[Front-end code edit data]
++++

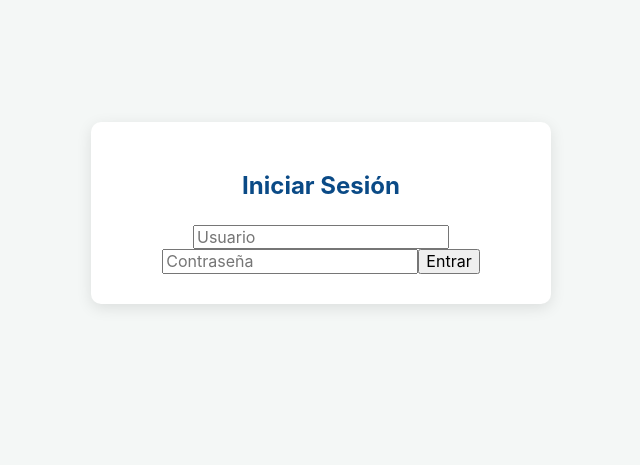
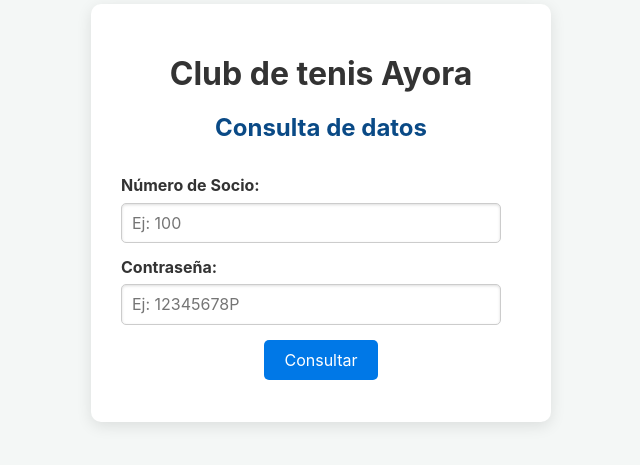
Before and after one commit to Patraix/tenisayora-app, a React (Vite) app: page / in a window 1280 px wide. Shown: the part 187-652 px from the top of the page, without its empty margins (319-959 px from the left). Built offline with nearby package versions, Linux system fonts and the light colour scheme.

Commit message:
Dashboard styling

```diff
--- a/src/components/Dashboard.jsx
+++ b/src/components/Dashboard.jsx
@@ -12,7 +12,7 @@ function Dashboard({ userData, onLogout }) {
   return (
     <div className="container">
       <h2>
-        Bienvenido
+        Su consulta
         {userData["Número socio"] ||
           userData["Número Socio"] ||
           userData["socio"]}
--- a/src/components/Login.jsx
+++ b/src/components/Login.jsx
@@ -49,25 +49,43 @@ function Login({ onLoginSuccess }) {
 
   return (
     <div className="container">
-      <h2>Iniciar Sesión</h2>
-      <form onSubmit={handleSubmit}>
+      <h1>Club de tenis Ayora</h1>
+      <h2>Consulta de datos</h2>
+      <form className="pure-form pure-form-stacked" onSubmit={handleSubmit}>
+        <fieldset>
+          <label htmlFor="username">Número de Socio:</label>
           <input
+            id="username"
             type="text"
-          placeholder="Usuario"
             value={username}
             onChange={(e) => setUsername(e.target.value)}
+            required
+            placeholder="Ej: 100"
           />
+
+          <label htmlFor="password">Contraseña:</label>
           <input
+            id="password"
             type="password"
-          placeholder="Contraseña"
             value={password}
             onChange={(e) => setPassword(e.target.value)}
+            required
+            placeholder="Ej: 12345678P"
           />
-        <button type="submit" disabled={isLoading}>
-          {isLoading ? "Cargando..." : "Entrar"}
+
+          <button
+            type="submit"
+            className="pure-button pure-button-primary"
+            disabled={isLoading}
+          >
+            {isLoading ? "Validando.." : "Consultar"}
           </button>
+        </fieldset>
       </form>
-      {message.text && <p className={message.type}>{message.text}</p>}
+      {/* Muestra mensajes de éxito o error */}
+      {message.text && (
+        <div className={`message ${message.type}`}>{message.text}</div>
+      )}
     </div>
   );
 }
```
Lines whose indentation alone changed are shown as unchanged.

++++

## PROBLEM TO SOLVE
The expected answer is each line of the records above that includes the string "Contraseña".

## OUTPUT FOR THIS TASK
+          <label htmlFor="password">Contraseña:</label>
-          placeholder="Contraseña"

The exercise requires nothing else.